I suggest that one possibility we take into account is to carry on, even if—as the committee said—it is with the electrification of the Pennine link. That is an important link of east and west across the north. Everybody agrees with it: the argument is over when it will come. At the moment, if you go on a train from Leeds to Manchester, it is a disgrace. It is unsafe. You cannot even get on the train and there are no rules about how many passengers can get on it. To that extent, we need higher priority for the north.
To take some of the recommendations from the committee, its report talks about prioritisation. That is a very important point. Where I disagree partly with the committee is that its prioritisation is to start it in phase 1—the northern part of HS2—and then that will be the path. I would go further than that. Look, if you want to start it, start it in the north. You will have to wait five or six years, or more than that, before you can get the first sod out of the ground. That is what is happening. We need to do it now.
That was in my report of 2004 called TheNorthern Way. We started that with the hub of Manchester. Let us complete that now. Let us do the Pennine link, make it a real national one at a fraction of what is being spent on Crossrail and other connections planned at present. Let us start that investment in the north now and give the north the advantage since, as the committee points out, the greater growth and economic contribution comes from the north, for a number of good reasons. We could get the better advantages by starting this whole project in the north, by connecting the east-west link. Then, when we have finished arguing about what we want done in phase 1 and phase 2, we will wait for it. Why hold up the north from getting investment now, which will bring more jobs, more investment and more growth in the economy? That seems a northern answer to the proper question that we have at the moment.

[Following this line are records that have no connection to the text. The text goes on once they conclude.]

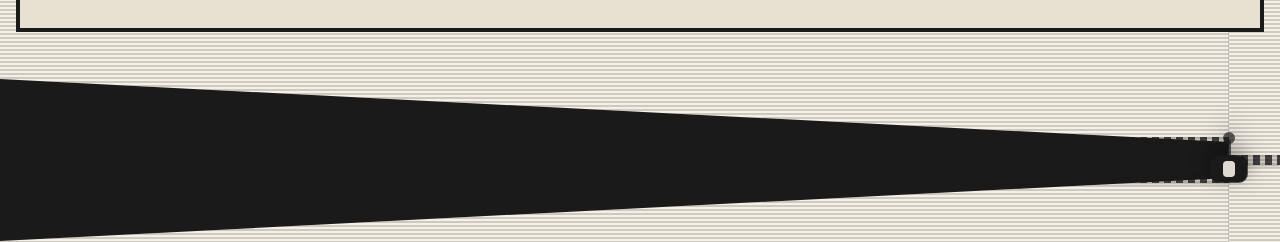
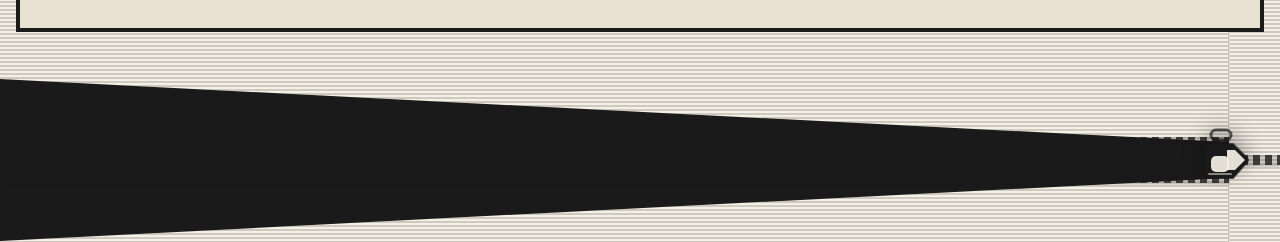
Before and after one commit to spbotdel/sewing, a Next.js app: page / in a window 1280 px wide. Shown: the part 1845-2087 px from the top of the page. Built offline with nearby package versions, Linux system fonts and the light colour scheme.

Commit message:
Refine zipper slider

```diff
--- a/components/zipper-divider.tsx
+++ b/components/zipper-divider.tsx
@@ -126,7 +126,8 @@ export function ZipperDivider({ fromTheme, toTheme }: ZipperDividerProps) {
   const tapeColor = hexToRgba(fromColors.fg, 0.18);
   const sliderBody = fromColors.fg;
   const sliderEdge = hexToRgba(fromColors.fg, 0.7);
-  const sliderSlot = hexToRgba(fromColors.bg, 0.9);
+  const sliderSlot = hexToRgba(fromColors.bg, 0.92);
+  const sliderHighlight = hexToRgba(fromColors.bg, 0.5);
 
   const teethPattern = `repeating-linear-gradient(90deg, ${teethColor} 0 7px, transparent 7px 12px)`;
   const openTopY = `calc(50% - ${openGap}px - ${TEETH_HEIGHT / 2}px)`;
@@ -254,31 +255,43 @@ export function ZipperDivider({ fromTheme, toTheme }: ZipperDividerProps) {
               overflow: "visible",
             }}
           >
-            <rect
-              x="14"
-              y="10"
-              width="36"
-              height="26"
-              rx="8"
+            <path
+              d="M50 14
+                 Q56 14 56 20
+                 L56 42
+                 Q56 48 50 48
+                 L28 48
+                 L14 34
+                 Q12 32 14 30
+                 L28 14
+                 Z"
               fill={sliderBody}
               stroke={sliderEdge}
               strokeWidth="2"
+              strokeLinejoin="round"
             />
-            <rect
-              x="26"
-              y="15"
-              width="12"
-              height="16"
-              rx="4"
+            <path
+              d="M26 22 L16 32 L26 42 L34 42 L34 22 Z"
               fill={sliderSlot}
             />
+            <rect x="32" y="20" width="18" height="16" rx="5" fill={sliderSlot} />
             <path
-              d="M32 36 L32 50"
-              stroke={sliderEdge}
-              strokeWidth="4"
+              d="M30 18 L52 18"
+              stroke={sliderHighlight}
+              strokeWidth="2"
               strokeLinecap="round"
             />
-            <circle cx="32" cy="54" r="6" fill={sliderEdge} />
+            <rect x="36" y="44" width="8" height="8" rx="2" fill={sliderEdge} />
+            <rect
+              x="30"
+              y="52"
+              width="20"
+              height="10"
+              rx="5"
+              fill="none"
+              stroke={sliderEdge}
+              strokeWidth="3"
+            />
           </svg>
         </div>
       </div>
```
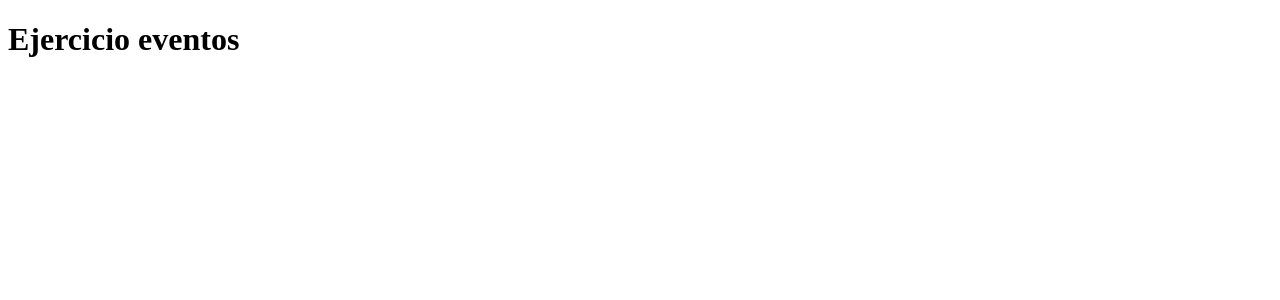
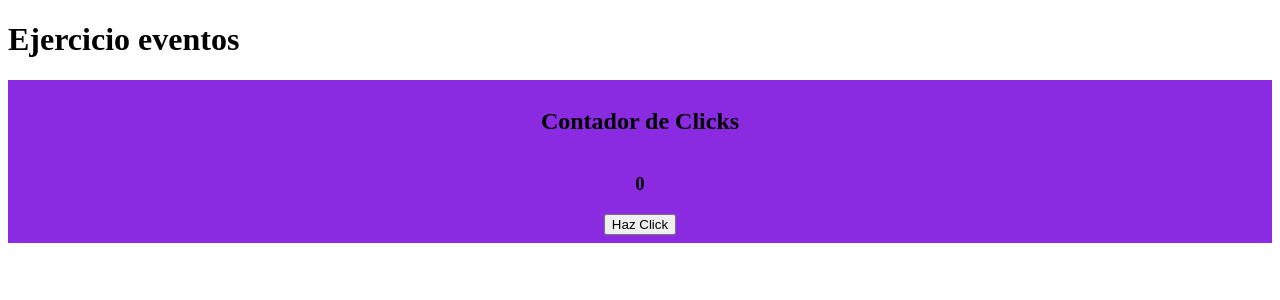
Before and after one commit to javier-ibanez-vizuete/react-events, a React (Vite) app: page / in a window 1280 px wide. Shown: the top 300 px of the page. Built offline with nearby package versions, Linux system fonts and the light colour scheme.

Commit message:
feat(app): add a button to make clicks and a display of each click

```diff
--- a/src/App.jsx
+++ b/src/App.jsx
@@ -1,5 +1,10 @@
+import { ClicksCounter } from "./components/ClicksCounter/ClicksCounter";
+
 export const App = () => {
-	return <>
-    <h1>Ejercicio eventos</h1>
-  </>;
+	return (
+		<>
+			<h1>Ejercicio eventos</h1>
+			<ClicksCounter />
+		</>
+	);
 };
--- /dev/null
+++ b/src/components/ClicksCounter/ClicksCounter.css
@@ -0,0 +1,8 @@
+.clicks-counter-container {
+	display: flex;
+	flex-direction: column;
+	align-items: center;
+
+	padding: 8px;
+	background-color: blueviolet;
+}
--- /dev/null
+++ b/src/components/ClicksCounter/ClicksCounter.jsx
@@ -0,0 +1,23 @@
+import "./ClicksCounter.css";
+import { useState } from "react";
+
+export const ClicksCounter = () => {
+	const [clickNumber, setClickNumber] = useState(0);
+	const handleClick = () => setClickNumber(clickNumber + 1);
+	const onButtonClick = (event) => console.log(`Click Numero ${clickNumber}`);
+
+	return (
+		<div className="clicks-counter-container">
+			<h2>Contador de Clicks</h2>
+			<h3>{clickNumber}</h3>
+			<button
+				onClick={(event) => {
+					onButtonClick(event);
+					handleClick();
+				}}
+			>
+				Haz Click
+			</button>
+		</div>
+	);
+};
```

To help the Government, I give them a suggestion of something that they might be able to do. The Government, as I said in my own reports back in the 2000s, recommended most of these things. We did some of them but you came along and cancelled them—it was called an election. Then you came up to us in the north and said, “We’re going to give you some money for the trans-Pennine link”. Blimey, within two weeks you were telling us that it would be delayed. Why was that? It was for another cost consideration, a calculation made by a network that the cost for the Great Western is no longer £450 million but will be £1.3 billion. What do you do? Do you rebalance to the north? No, you take the money away from the northern investment you promised and put it down in the south. It is no wonder that the Prime Minister goes to Yorkshire and thinks Yorkies hate each other. For God’s sake, they hate you for not carrying out what you promised. That is what you promised and that is what we do.
It makes good common sense, it is something we should do and if you really believed in helping the north to develop and in rebalancing—an important point—then do the essential thing now: start the development of the train network and the strategic investments that we want in the north. Then come along later with the Channel Tunnel—I mean HS2; I call it the Channel Tunnel—and connect it to HS1. You know what that is? It is called transport planning. It means thinking of them all together instead of starting on one and trying to justify everything else, which has now just been exposed by the committee.